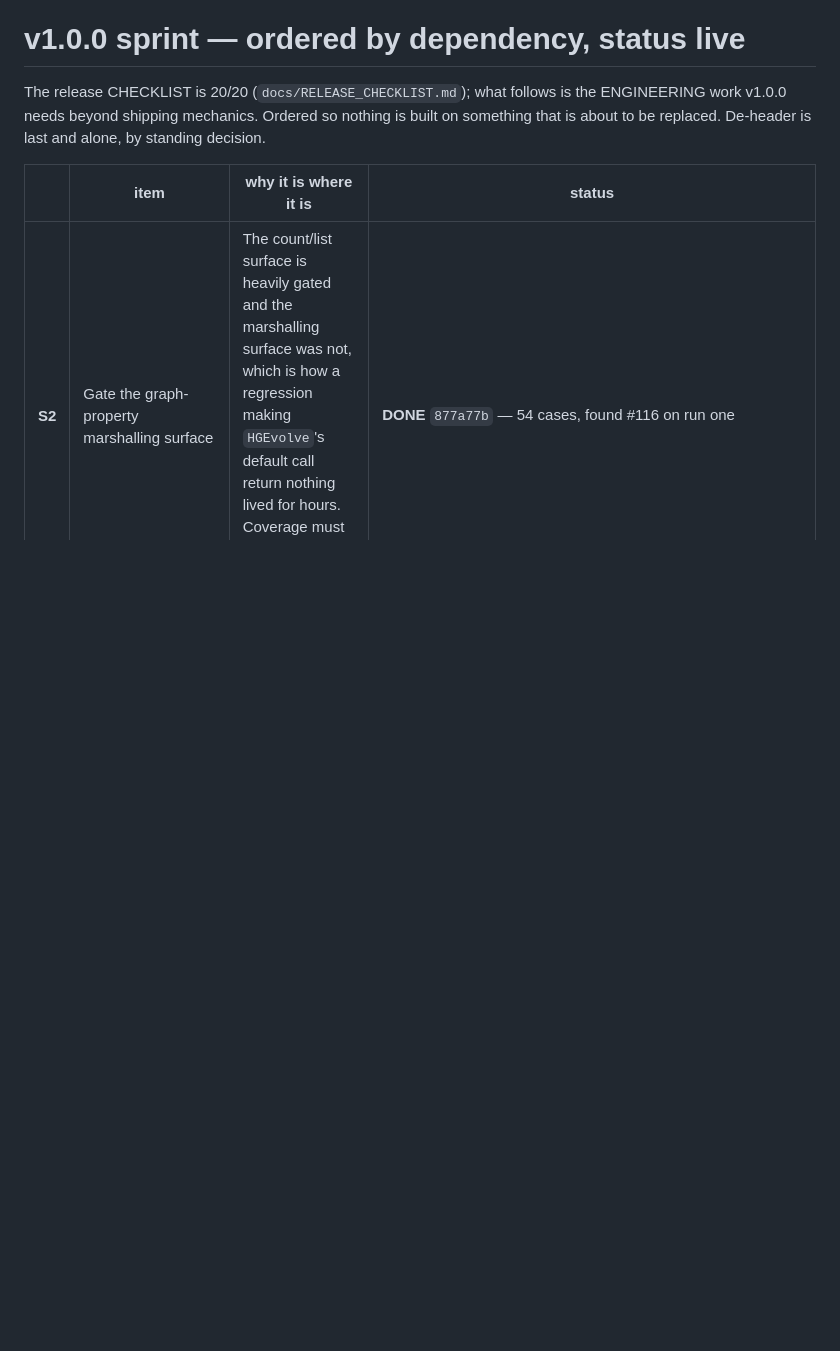
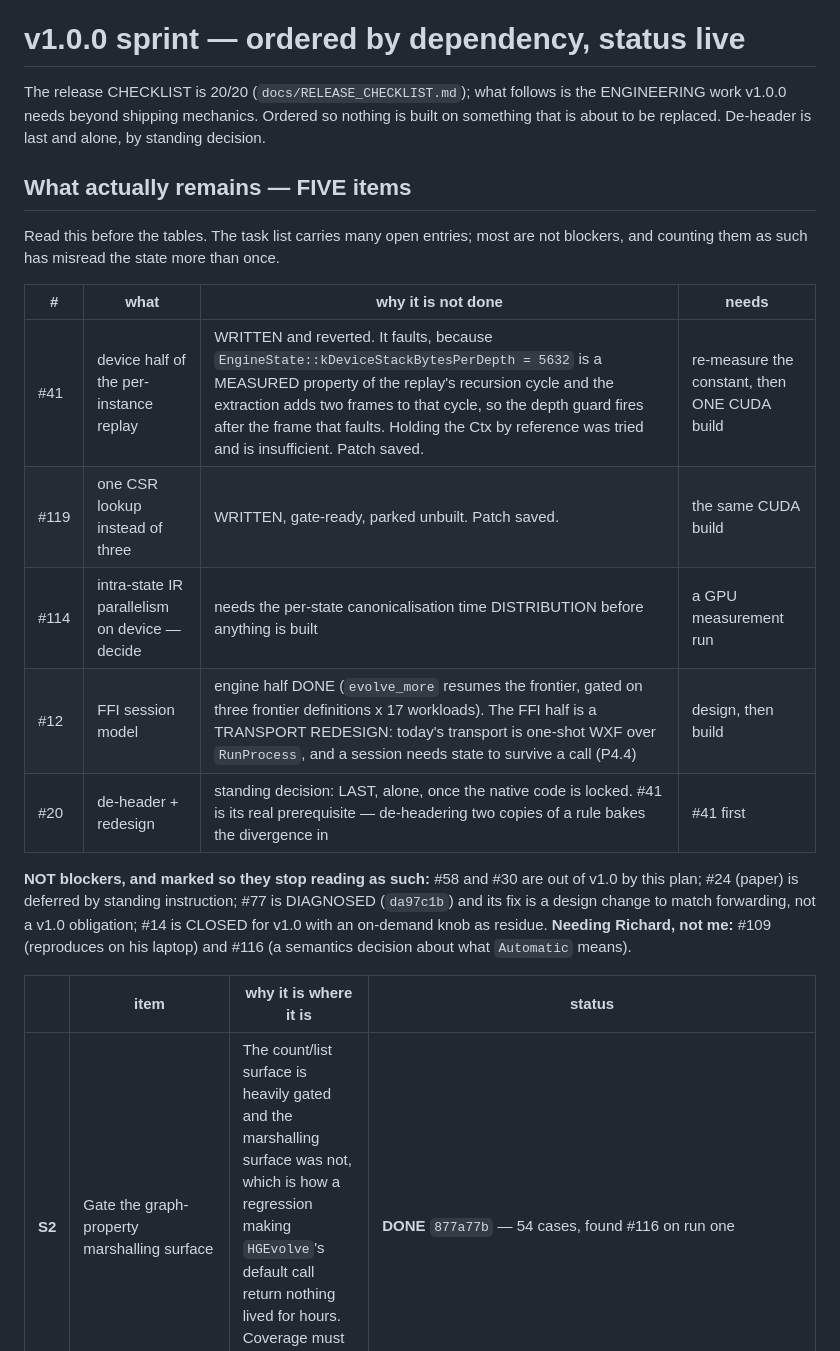
Before and after one commit to WolframInstitute/HypergraphRewritingEngine, a Markdown page: docs/V1_PLAN.md, the part around the change. Drawn GitHub-style; blank space fills up the shorter version.

Commit message:
docs(plan): state what actually remains for v1.0 — five items, not fifteen
The task list carries many open entries and the plan's tables are ordered by
dependency rather than by whether something blocks the release, so "what is left"
had to be reconstructed by reading both. That reconstruction has been got wrong more
than once, in both directions.

So the sprint section now opens with the five items that actually block v1.0 --
#41, #119, #114, #12, #20 -- each with why it is not done and what it needs, and
names the rest explicitly as NOT blockers: #58 and #30 are out of v1.0 by this plan,
#24 is deferred by standing instruction, #77 is diagnosed and its fix is a design
change rather than an obligation, #14 is closed for v1.0 with an on-demand knob as
residue, and #109/#116 need Richard rather than me.

Two of the five are blocked on machine conditions rather than on effort: #41 and
#119 are written, with patches saved, and want one quiet CUDA build. That is stated
where a reader will see it, so a parked item is not mistaken for an unstarted one.

```diff
--- a/docs/V1_PLAN.md
+++ b/docs/V1_PLAN.md
@@ -383,6 +383,25 @@ The release CHECKLIST is 20/20 (`docs/RELEASE_CHECKLIST.md`); what follows is th
 work v1.0.0 needs beyond shipping mechanics. Ordered so nothing is built on something that is
 about to be replaced. De-header is last and alone, by standing decision.
 
+## What actually remains — FIVE items
+
+Read this before the tables. The task list carries many open entries; most are not blockers, and
+counting them as such has misread the state more than once.
+
+| # | what | why it is not done | needs |
+|---|---|---|---|
+| #41 | device half of the per-instance replay | WRITTEN and reverted. It faults, because `EngineState::kDeviceStackBytesPerDepth = 5632` is a MEASURED property of the replay's recursion cycle and the extraction adds two frames to that cycle, so the depth guard fires after the frame that faults. Holding the Ctx by reference was tried and is insufficient. Patch saved. | re-measure the constant, then ONE CUDA build |
+| #119 | one CSR lookup instead of three | WRITTEN, gate-ready, parked unbuilt. Patch saved. | the same CUDA build |
+| #114 | intra-state IR parallelism on device — decide | needs the per-state canonicalisation time DISTRIBUTION before anything is built | a GPU measurement run |
+| #12 | FFI session model | engine half DONE (`evolve_more` resumes the frontier, gated on three frontier definitions x 17 workloads). The FFI half is a TRANSPORT REDESIGN: today's transport is one-shot WXF over `RunProcess`, and a session needs state to survive a call (P4.4) | design, then build |
+| #20 | de-header + redesign | standing decision: LAST, alone, once the native code is locked. #41 is its real prerequisite — de-headering two copies of a rule bakes the divergence in | #41 first |
+
+**NOT blockers, and marked so they stop reading as such:** #58 and #30 are out of v1.0 by this
+plan; #24 (paper) is deferred by standing instruction; #77 is DIAGNOSED (`da97c1b`) and its fix is
+a design change to match forwarding, not a v1.0 obligation; #14 is CLOSED for v1.0 with an
+on-demand knob as residue. **Needing Richard, not me:** #109 (reproduces on his laptop) and #116
+(a semantics decision about what `Automatic` means).
+
 | | item | why it is where it is | status |
 |---|---|---|---|
 | **S2** | Gate the graph-property marshalling surface | The count/list surface is heavily gated and the marshalling surface was not, which is how a regression making `HGEvolve`'s default call return nothing lived for hours. Coverage must exist BEFORE the things under it are rebuilt. | **DONE** `877a77b` — 54 cases, found #116 on run one |
```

• • • • • • •

What this task involves:
Pictures stay out, but every record above is to be returned exactly.

Task answer:
Before and after one commit to WolframInstitute/HypergraphRewritingEngine, a Markdown page: docs/V1_PLAN.md, the part around the change. Drawn GitHub-style; blank space fills up the shorter version.

Commit message:
docs(plan): state what actually remains for v1.0 — five items, not fifteen
The task list carries many open entries and the plan's tables are ordered by
dependency rather than by whether something blocks the release, so "what is left"
had to be reconstructed by reading both. That reconstruction has been got wrong more
than once, in both directions.

So the sprint section now opens with the five items that actually block v1.0 --
#41, #119, #114, #12, #20 -- each with why it is not done and what it needs, and
names the rest explicitly as NOT blockers: #58 and #30 are out of v1.0 by this plan,
#24 is deferred by standing instruction, #77 is diagnosed and its fix is a design
change rather than an obligation, #14 is closed for v1.0 with an on-demand knob as
residue, and #109/#116 need Richard rather than me.

Two of the five are blocked on machine conditions rather than on effort: #41 and
#119 are written, with patches saved, and want one quiet CUDA build. That is stated
where a reader will see it, so a parked item is not mistaken for an unstarted one.

```diff
--- a/docs/V1_PLAN.md
+++ b/docs/V1_PLAN.md
@@ -383,6 +383,25 @@ The release CHECKLIST is 20/20 (`docs/RELEASE_CHECKLIST.md`); what follows is th
 work v1.0.0 needs beyond shipping mechanics. Ordered so nothing is built on something that is
 about to be replaced. De-header is last and alone, by standing decision.
 
+## What actually remains — FIVE items
+
+Read this before the tables. The task list carries many open entries; most are not blockers, and
+counting them as such has misread the state more than once.
+
+| # | what | why it is not done | needs |
+|---|---|---|---|
+| #41 | device half of the per-instance replay | WRITTEN and reverted. It faults, because `EngineState::kDeviceStackBytesPerDepth = 5632` is a MEASURED property of the replay's recursion cycle and the extraction adds two frames to that cycle, so the depth guard fires after the frame that faults. Holding the Ctx by reference was tried and is insufficient. Patch saved. | re-measure the constant, then ONE CUDA build |
+| #119 | one CSR lookup instead of three | WRITTEN, gate-ready, parked unbuilt. Patch saved. | the same CUDA build |
+| #114 | intra-state IR parallelism on device — decide | needs the per-state canonicalisation time DISTRIBUTION before anything is built | a GPU measurement run |
+| #12 | FFI session model | engine half DONE (`evolve_more` resumes the frontier, gated on three frontier definitions x 17 workloads). The FFI half is a TRANSPORT REDESIGN: today's transport is one-shot WXF over `RunProcess`, and a session needs state to survive a call (P4.4) | design, then build |
+| #20 | de-header + redesign | standing decision: LAST, alone, once the native code is locked. #41 is its real prerequisite — de-headering two copies of a rule bakes the divergence in | #41 first |
+
+**NOT blockers, and marked so they stop reading as such:** #58 and #30 are out of v1.0 by this
+plan; #24 (paper) is deferred by standing instruction; #77 is DIAGNOSED (`da97c1b`) and its fix is
+a design change to match forwarding, not a v1.0 obligation; #14 is CLOSED for v1.0 with an
+on-demand knob as residue. **Needing Richard, not me:** #109 (reproduces on his laptop) and #116
+(a semantics decision about what `Automatic` means).
+
 | | item | why it is where it is | status |
 |---|---|---|---|
 | **S2** | Gate the graph-property marshalling surface | The count/list surface is heavily gated and the marshalling surface was not, which is how a regression making `HGEvolve`'s default call return nothing lived for hours. Coverage must exist BEFORE the things under it are rebuilt. | **DONE** `877a77b` — 54 cases, found #116 on run one |
```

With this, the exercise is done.